**Exercise:** Filter the entries for the word "ipynb". Copy each line in which it occurs.

(Version difference data)
........
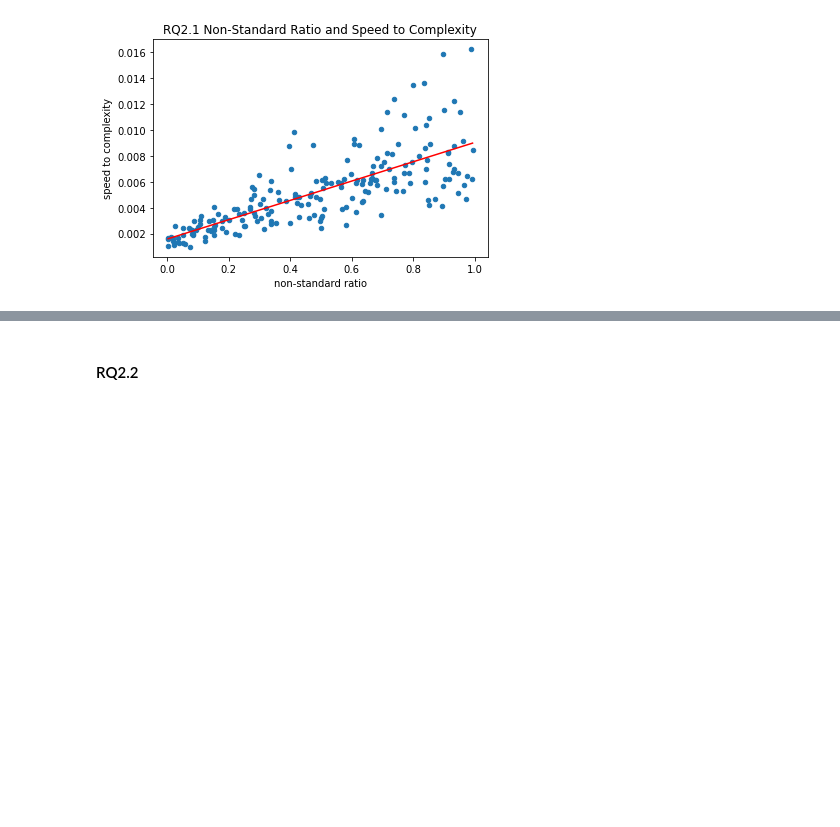
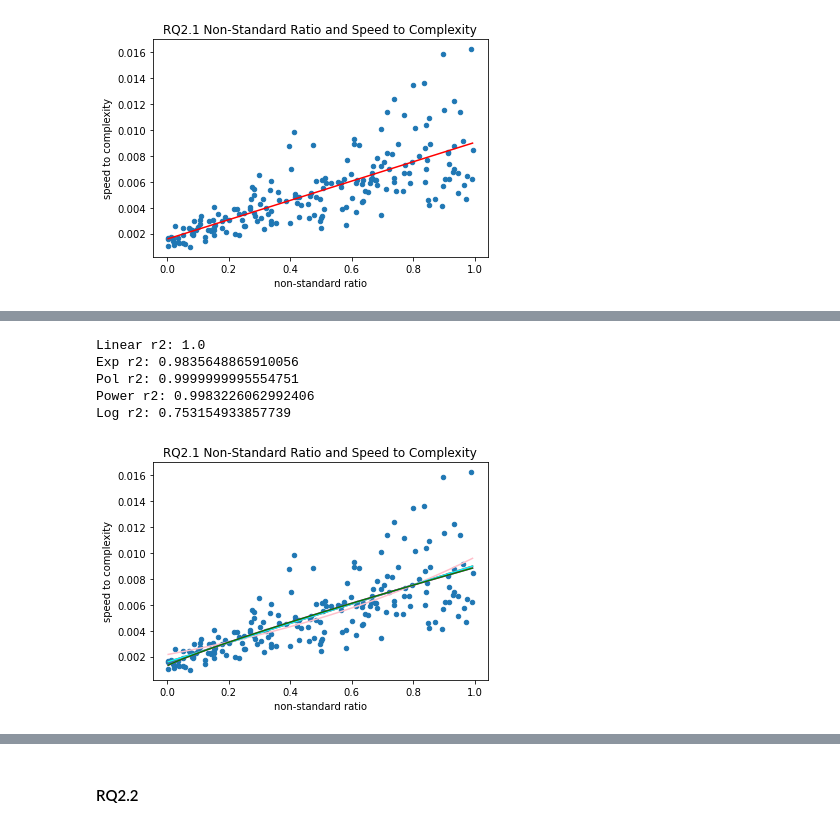
Before and after one commit to lennartebert/process_simulation, a Jupyter notebook: Process Simulation.ipynb, the cells around one changed output, grey strips where cells are left out. Drawn from its saved outputs; the diff is of its cells as text; code cells hidden in the pictures; blank space fills up the shorter version.

```diff
--- a/Process Simulation.ipynb
+++ b/Process Simulation.ipynb
@@ -560,3 +524,68 @@ Exp r2: 0.7543234155443104
+# %%
+# fit some models to the data
+
+automation_speed_df = automation_speed_df.sort_values(['non-standard ratio'])
+automation_speed_df.plot.scatter(x='non-standard ratio', y='speed to complexity', title='RQ2.1 Non-Standard Ratio and Speed to Complexity')
+
+x = automation_speed_df['non-standard ratio']#.values.reshape(-1, 1)
+y = automation_speed_df['speed to complexity']#.values.reshape(-1, 1)
+
+
+def lin_model(x, a, b):
+    return a + b * x
+
+def exp_model(x, a, b):
+    return a + b * np.exp(x)
+
+def pol_model(x, a, b, c):
+    return a + b * c**x
+
+def power_model(x, a, b, c):
+    return a + b * x**c
+    # return a + x**c
+
+def log_model(x, a, b, c):
+    return a + b * np.log(x**c)
+
+def fit_predict_model(model, x):
+    popt, pcov = scipy.optimize.curve_fit(model, x, y)
+    return model(x, *popt)
+
+pred_lin = fit_predict_model(lin_model, x)
+pred_exp = fit_predict_model(exp_model, x)
+pred_pol = fit_predict_model(pol_model, x)
+pred_power = fit_predict_model(power_model, x)
+pred_log = fit_predict_model(log_model, x)
+
+
+def get_r2(actual, pred):
+    corr_matrix = np.corrcoef(actual, pred)
+    corr = corr_matrix[0,1]
+    r2 = corr**2
+    return r2
+
+print(f'Linear r2: {get_r2(x, pred_lin)}')
+print(f'Exp r2: {get_r2(x, pred_exp)}')
+print(f'Pol r2: {get_r2(x, pred_pol)}')
+print(f'Power r2: {get_r2(x, pred_power)}')
+print(f'Log r2: {get_r2(x, pred_log)}')
+
+plt.plot(x, pred_lin, color='red', label="Linear Model")
+plt.plot(x, pred_exp, color='pink', label="Exp Model")
+plt.plot(x, pred_pol, color='cyan', label="Pol Model")
+plt.plot(x, pred_power, color='magenta', label="Power Model")
+plt.plot(x, pred_power, color='green', label="Log Model")
+
+
+plt.savefig('experiment_results/rq21_scatter_fitted.png', dpi=300, bbox_inches='tight')
+plt.show()
+# %% [output]
+Linear r2: 1.0
+Exp r2: 0.9835648865910056
+Pol r2: 0.9999999995554751
+Power r2: 0.9983226062992406
+Log r2: 0.753154933857739
+[figure, added]
 # %%
 automation_speed_df.plot.scatter(x='non-standard ratio', y='speed to complexity', title='RQ2.1 Non-Standard Ratio and Speed to Complexity')
 plt.plot(x, pred_exp, color='green', label="Log Model")
```
Also changed, not shown: parts of 8 cells of this notebook, 9 other files.
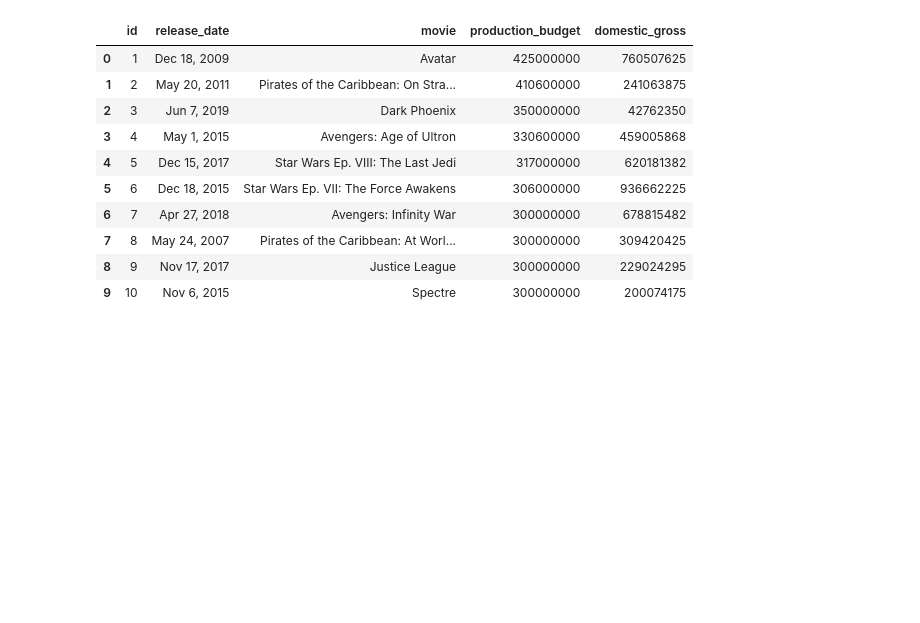
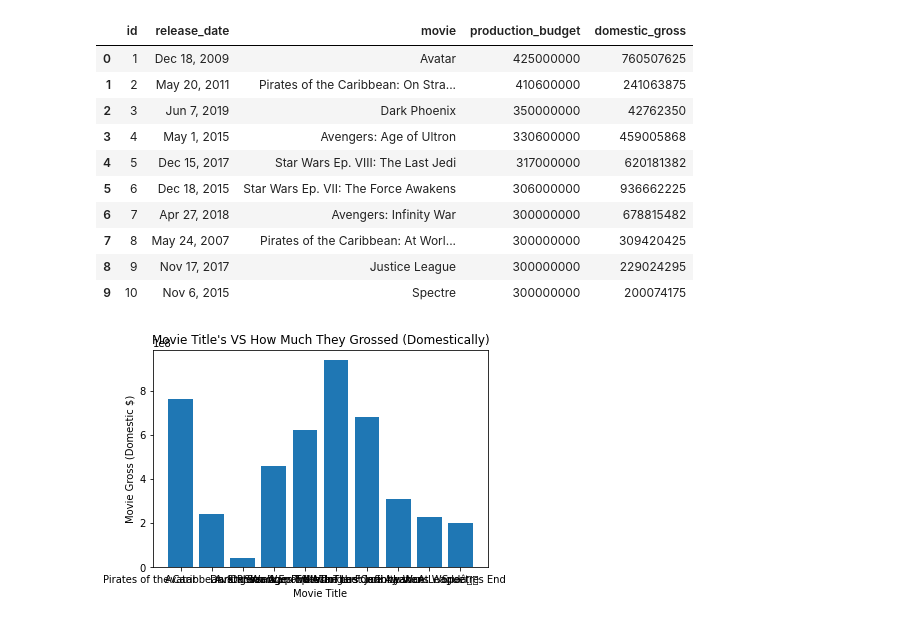
Before and after one commit to kyongminso/phase_1_project, a Jupyter notebook: Jawwad Data Cleaned.ipynb, the cells around one changed output. Cells and saved outputs as stored; diff of their text form; code cells hidden in the pictures; blank space fills up the shorter version.

```diff
--- a/Jawwad Data Cleaned.ipynb
+++ b/Jawwad Data Cleaned.ipynb
@@ -242,5 +243,17 @@ df_tn_movie_budgets_domgross.head(10)
 | 7 | 8 | May 24, 2007 | Pirates of the Caribbean: At Worl... | 300000000 | 309420425 |
 | 8 | 9 | Nov 17, 2017 | Justice League | 300000000 | 229024295 |
 | 9 | 10 | Nov 6, 2015 | Spectre | 300000000 | 200074175 |
+# %%
+df_tn_movie_budgets_head = df_tn_movie_budgets_domgross.head(10)
 # %%
 ## use the time method to parse through the above data
+# %%
+fig, ax = plt.subplots()
+
+ax.bar(df_tn_movie_budgets_head['movie'], df_tn_movie_budgets_head['domestic_gross'])
+
+plt.title("Movie Title's VS How Much They Grossed (Domestically)")
+plt.xlabel("Movie Title")
+plt.ylabel("Movie Gross (Domestic $)");
+# %% [output]
+[figure, added]
```
Also changed, not shown: parts of 10 cells of this notebook.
........
**Your solution:**
Before and after one commit to lennartebert/process_simulation, a Jupyter notebook: Process Simulation.ipynb, the cells around one changed output, grey strips where cells are left out. Drawn from its saved outputs; the diff is of its cells as text; code cells hidden in the pictures; blank space fills up the shorter version.
--- a/Process Simulation.ipynb
+++ b/Process Simulation.ipynb
Before and after one commit to kyongminso/phase_1_project, a Jupyter notebook: Jawwad Data Cleaned.ipynb, the cells around one changed output. Cells and saved outputs as stored; diff of their text form; code cells hidden in the pictures; blank space fills up the shorter version.
--- a/Jawwad Data Cleaned.ipynb
+++ b/Jawwad Data Cleaned.ipynb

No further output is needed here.